Comparing the differences in joint utilization between humans and other primates, Australian researchers found that we humans are less prone to develop rheumatic osteoarthritis in those joints (like the elbow) which we tend to use in a similar wide range of motion as our primate friends. Whereas joints which we generally use in a more limited range of motion (like the cervical spine, shoulder, hand, fingers, knee and hip joint) are more likely to develop this degeneration (Alexander 1994). Regular dynamic stretching and other forms of gymnastics might therefore prove to be good prevention against rheumatic arthritis and possibly other joint diseases.
Other possible advantages of stretching may include psychological functions. E.g. before sports brief static stretching may be good for the overly nervous or hyper agitated athlete, and active dynamic stretching may be better for persons who would profit from some general activation. So far there is also no research on the possible effects of stretching on proprioception. Since clinical studies have shown strong correlations between dysfunctions like chronic low back pain (Radebold 2001) or idiopathic scoliosis (Keesen 1992) with a reduced proprioceptive accuracy, this field of research may offer valuable inspiration. It seems that there are many interesting interrelations between body image organization, chronic pain, post traumatic stress disorders, psychological and physical aging, and proprioceptive accuracy. Static stretching like as is often performed in conventional Hatha yoga, as well as various forms of dynamic stretching could indeed prove to have profound effects in this important dimension.
Conclusion: More research is needed to determine which type of stretching has what kind of advantages and side effects for what type of condition. Herbert and Gabriel’s research for athletes (and the unprecedented international attention given to their publication) make a valuable contribution in this direction.
- Alexander CI 1994 Utilization of joint movement range in arboreal primates compared with human subjects: an evolutionary frame for primary osteoarthritis. Annals of Rheumatic Diseases 53(11):720-725
- Freiwald J et al. 1998 Stretching--do current explanatory models suffice? Sportverletzung Sportschaden, 12(2):54-59
- Hennig E, Podzielny S 1994 Die Auswirkungen von Dehn- und Aufwärmübungen auf die Vertikalsprungleistung. Deutsche Zeitschrift für Sportmedizin 45:253-260
- Keesen W et al. 1992 Proprioception in idiopathic scoliosis. Spine 17(2):149-155
- Radebold A et al. 2001 Impaired postural control of the lumbar spine is associated with delayed muscle response times in patients with chronic idiopathic low back pain. Spine, 26(7):724-730
- Skutek M et al. 2001 Cyclic mechanical stretching modulates secretion pattern of growth factors in human tendon fibroblasts.
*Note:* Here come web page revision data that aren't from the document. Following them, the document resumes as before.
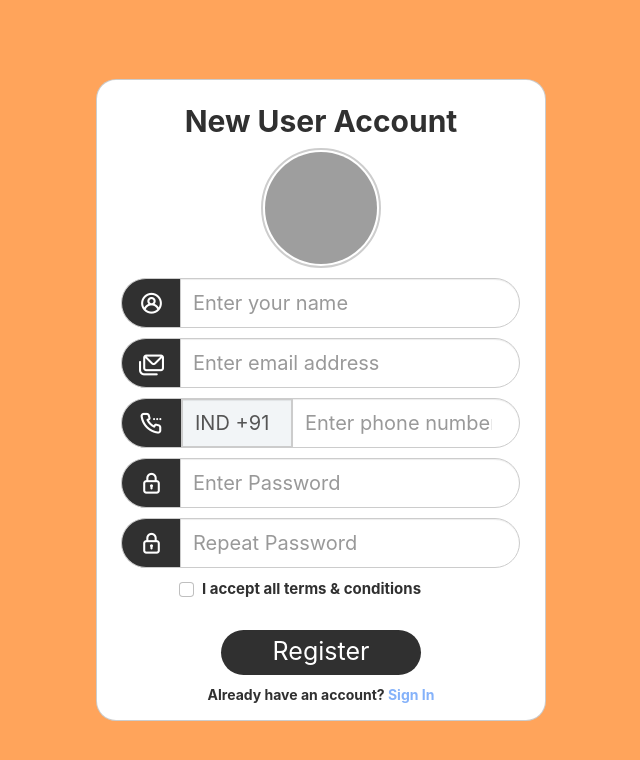
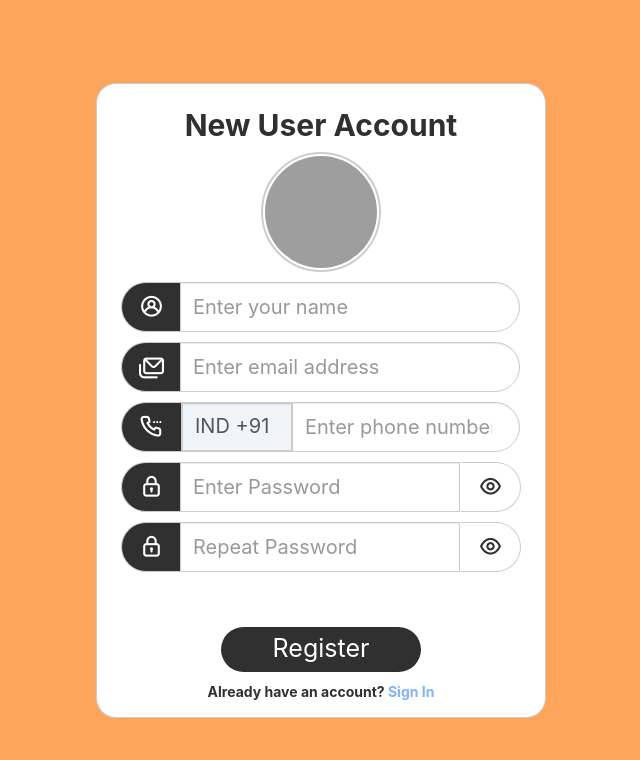
Before and after one commit to Vishwa1418/Back-end-Pillars, a React (Create React App) app: page /signup in a window 1280 px wide. Shown: the top 760 px of the page, without its empty margins (319-959 px from the left). Built offline with nearby package versions, Linux system fonts and the light colour scheme; grey boxes are pictures that could not be loaded.

Commit message:
updated files

```diff
--- a/src/App.css
+++ b/src/App.css
@@ -120,6 +120,13 @@
     font-size: 25px;
     border-radius: 30px;
     width: 60px;
+  }
+
+  .eye
+  {
+    color: #303030;
+    background-color: transparent;
+    z-index: 2;
   }
   .form-check-label,.form-check-input{
     font-size: 15px;
--- a/src/pages/API.js
+++ b/src/pages/API.js
@@ -1,7 +1,7 @@
 import axios from "axios"
 
-const url = process.env.REACT_APP_HOST
-// const url = "http://127.0.0.1:5000"
+// const url = process.env.REACT_APP_HOST
+const url = "http://127.0.0.1:5000"
 
 export const Post = async(endpoint,input) => {
     const {data} = await axios.post( url+endpoint, input)
--- a/src/pages/Loginpage.js
+++ b/src/pages/Loginpage.js
@@ -2,14 +2,21 @@ import React, { useState } from 'react';
 import { Link, useNavigate } from 'react-router-dom';
 import { googleSignIn, facebookSignIn, twitterSignIn} from './firebase';
 import { Login } from './API';
+
+
 function Loginpage() {
     const [loader,setLoader] = useState(false)
     const [input, setInput] = useState({username:'',password:''});
     const [errorMessage,seterrorMessage] = useState('')
+    const [passwordVisible, setPasswordVisible] = useState(false);
     const navigate = useNavigate()
     const handleChange = (event) => {
         setInput({...input, [event.target.name]: event.target.value});
     }
+
+    const togglePasswordVisibility = () => {
+        setPasswordVisible(!passwordVisible);
+    };
 
     const login = async(event)=>{
         setLoader(true)
@@ -33,7 +40,7 @@ function Loginpage() {
         } catch (error) {
             alert(error)
         }
-            }
+    };
 
 
             return(
@@ -54,8 +61,22 @@ function Loginpage() {
                 </div>
 
                 <div className='input-group mb-3'>
-                    <span className='input-group-addon'><i className="uil-key-skeleton"></i></span>
-                    <input type="password" id="password" className="form-control" name='password' placeholder='password' required onChange={handleChange}></input>
+                <span className='input-group-addon'><i className="uil uil-key-skeleton"></i></span>
+                                <input
+                                    type={passwordVisible ? 'text' : 'password'}
+                                    id="password"
+                                    className="form-control"
+                                    name='password'
+                                    placeholder='Password'
+                                    required
+                                    onChange={handleChange}
+                                />
+                                <span className='input-group-addon eye'>
+                                    <i
+                                        className={`uil ${passwordVisible ? 'uil-eye-slash' : 'uil-eye'}`}
+                                        onClick={togglePasswordVisibility}
+                                    ></i>
+                                </span>
                 </div>
 
                 <div className='formcheck'>
--- a/src/pages/Signuppage.js
+++ b/src/pages/Signuppage.js
@@ -7,6 +7,8 @@ function Signuppage() {
 
             const [loader,setLoader] = useState(false)
             const [image,setImg] = useState('https://www.aquaknect.com.au/wp-content/uploads/2014/03/blank-person-300x300.jpg')
+            const [passwordVisible, setPasswordVisible] = useState(false);
+            const [repasswordVisible, setRePasswordVisible] = useState(false);
             const [input,setInput] = useState({username:'',email:'', number:'',password:'',repassword:'',role:'Student'})
             const [errorMessage,seterrorMessage] = useState('')
             const navigate = useNavigate()
@@ -20,6 +22,15 @@ function Signuppage() {
                     number.current.value = number.current.value.substring(0,number.current.maxLength)
                 }
             }
+
+            const togglePasswordVisibility = () => {
+                setPasswordVisible(!passwordVisible);
+            };
+
+            const toggleRePasswordVisibility = () => {
+                setRePasswordVisible(!repasswordVisible);
+            };
+
             const register = async()=>{
                 try {
                     setLoader(true)
@@ -112,17 +123,28 @@ function Signuppage() {
 
                 <div className='input-group mb-3'>
                     <span className='input-group-addon' id='addon'><i className="uil uil-padlock"></i></span>
-                    <input type="password" id="password" className="form-control" name='password' placeholder='Enter Password' required onChange={handleChange}></input>
+                    <input type={passwordVisible ? 'text' : 'password'} id="password" className="form-control" name='password' placeholder='Enter Password' required onChange={handleChange}></input>
+                    <span className='input-group-addon eye'>
+                        <i
+                            className={`uil ${passwordVisible ? 'uil-eye-slash' : 'uil-eye'}`}
+                            onClick={togglePasswordVisibility}
+                        ></i>
+                    </span>
                 </div>
 
                 <div className='input-group mb-3'>
                     <span className='input-group-addon' id='addon'><i className="uil uil-padlock"></i></span>
-                    <input type="password" id="rpassword" className="form-control" name='repassword' placeholder='Repeat Password' required onChange={handleChange}></input>
+                    <input type={repasswordVisible ? 'text' : 'password'} id="rpassword" className="form-control" name='repassword' placeholder='Repeat Password' required onChange={handleChange}></input>
+                    <span className='input-group-addon eye'>
+                        <i
+                            className={`uil ${repasswordVisible ? 'uil-eye-slash' : 'uil-eye'}`}
+                            onClick={toggleRePasswordVisibility}
+                        ></i>
+                    </span>
                 </div>
                 <div className='formcheck1'>
                 <div className="form-check form-check-inline mb-5">
-                    <input type="checkbox" id="checkbox" name="checkbox" className="form-check-input" value="" required/>
-                    <label htmlFor="checkbox" className="form-check-label">I accept all terms & conditions</label>
+
                 </div>
                 </div>
                 </div>
```
Lines whose indentation alone changed are shown as unchanged.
European Journal of Applied Physiology 86:48-52
- Wiemann K, Hahn K 1997 Influences of strength, stretching and circulatory exercises on flexibility parameters of the human hamstrings, International Journal of Sports Medicine 18:340-346